» **Brief**
The answer must be an exact copy of every entry, with no pictures in it.

---------- Dataset

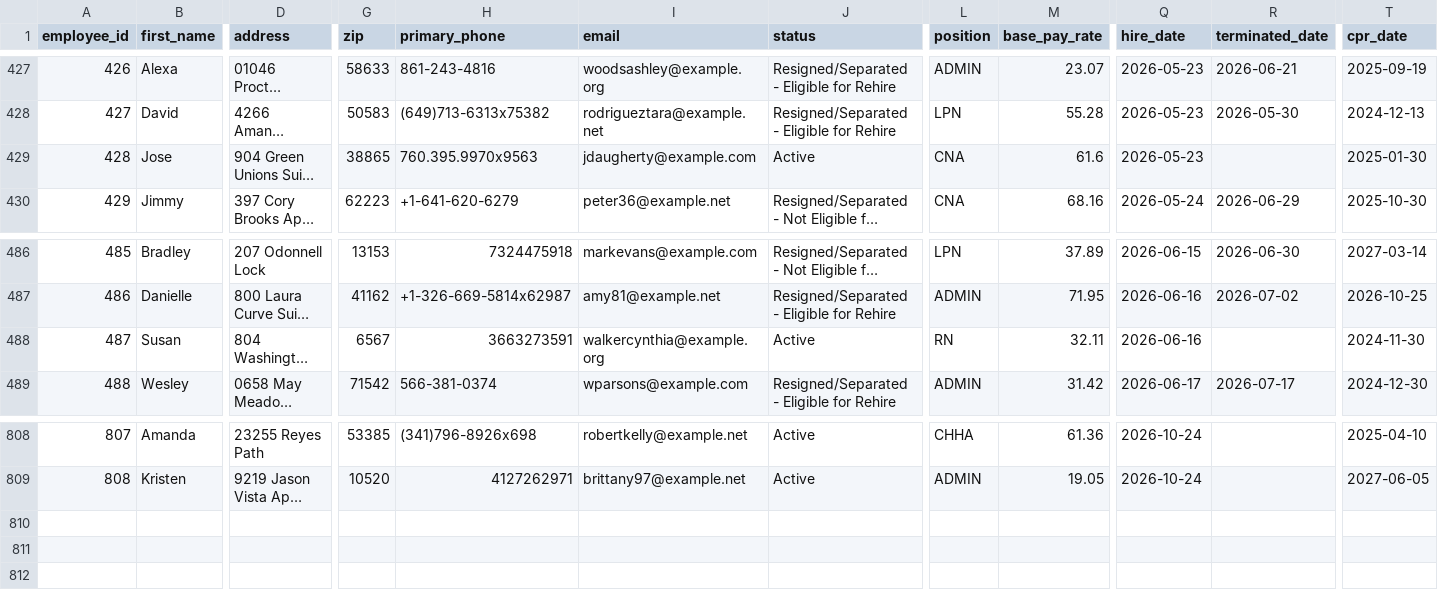
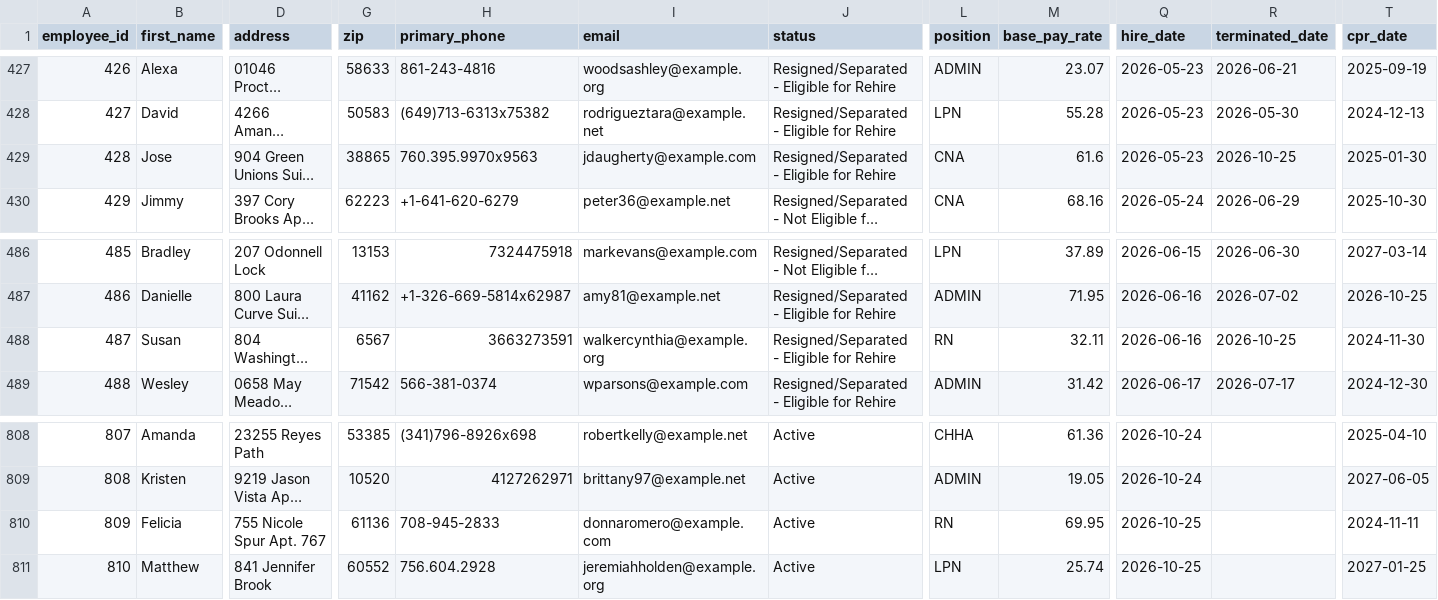
Before and after one commit to uzairnauman/Work_Opportunity_Tax_Credit, a CSV file: Datasets/Dataset1.csv, drawn as a sheet; only a part is shown, gaps mark what is left out; long unchanged cells end in …; rows hold the shown columns only; the diff names each change by its address in the sheet, - before the commit and + after, or states it on an @@ line.

Commit message:
Automated HR update: Sun Oct 25 10:17:16 UTC 2026

```diff
--- a/Datasets/Dataset1.csv
+++ b/Datasets/Dataset1.csv
-J429 (status): Active
+J429 (status): Resigned/Separated - Eligible for Rehire
-R429 (terminated_date): (empty)
+R429 (terminated_date): 2026-10-25
-J488 (status): Active
+J488 (status): Resigned/Separated - Eligible for Rehire
-R488 (terminated_date): (empty)
+R488 (terminated_date): 2026-10-25
+row 810: 809 | Felicia | 755 Nicole Spur Apt. 767 | 61136 | 708-945-2833 | donnaromero@example.com | Active | RN | 69.95 | 2026-10-25 |  | 2024-11-11
+row 811: 810 | Matthew | 841 Jennifer Brook | 60552 | 756.604.2928 | jeremiahholden@example.org | Active | LPN | 25.74 | 2026-10-25 |  | 2027-01-25
```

--------------------

» **Answer below**
Before and after one commit to uzairnauman/Work_Opportunity_Tax_Credit, a CSV file: Datasets/Dataset1.csv, drawn as a sheet; only a part is shown, gaps mark what is left out; long unchanged cells end in …; rows hold the shown columns only; the diff names each change by its address in the sheet, - before the commit and + after, or states it on an @@ line.

Commit message:
Automated HR update: Sun Oct 25 10:17:16 UTC 2026

```diff
--- a/Datasets/Dataset1.csv
+++ b/Datasets/Dataset1.csv
-J429 (status): Active
+J429 (status): Resigned/Separated - Eligible for Rehire
-R429 (terminated_date): (empty)
+R429 (terminated_date): 2026-10-25
-J488 (status): Active
+J488 (status): Resigned/Separated - Eligible for Rehire
-R488 (terminated_date): (empty)
+R488 (terminated_date): 2026-10-25
+row 810: 809 | Felicia | 755 Nicole Spur Apt. 767 | 61136 | 708-945-2833 | donnaromero@example.com | Active | RN | 69.95 | 2026-10-25 |  | 2024-11-11
+row 811: 810 | Matthew | 841 Jennifer Brook | 60552 | 756.604.2928 | jeremiahholden@example.org | Active | LPN | 25.74 | 2026-10-25 |  | 2027-01-25
```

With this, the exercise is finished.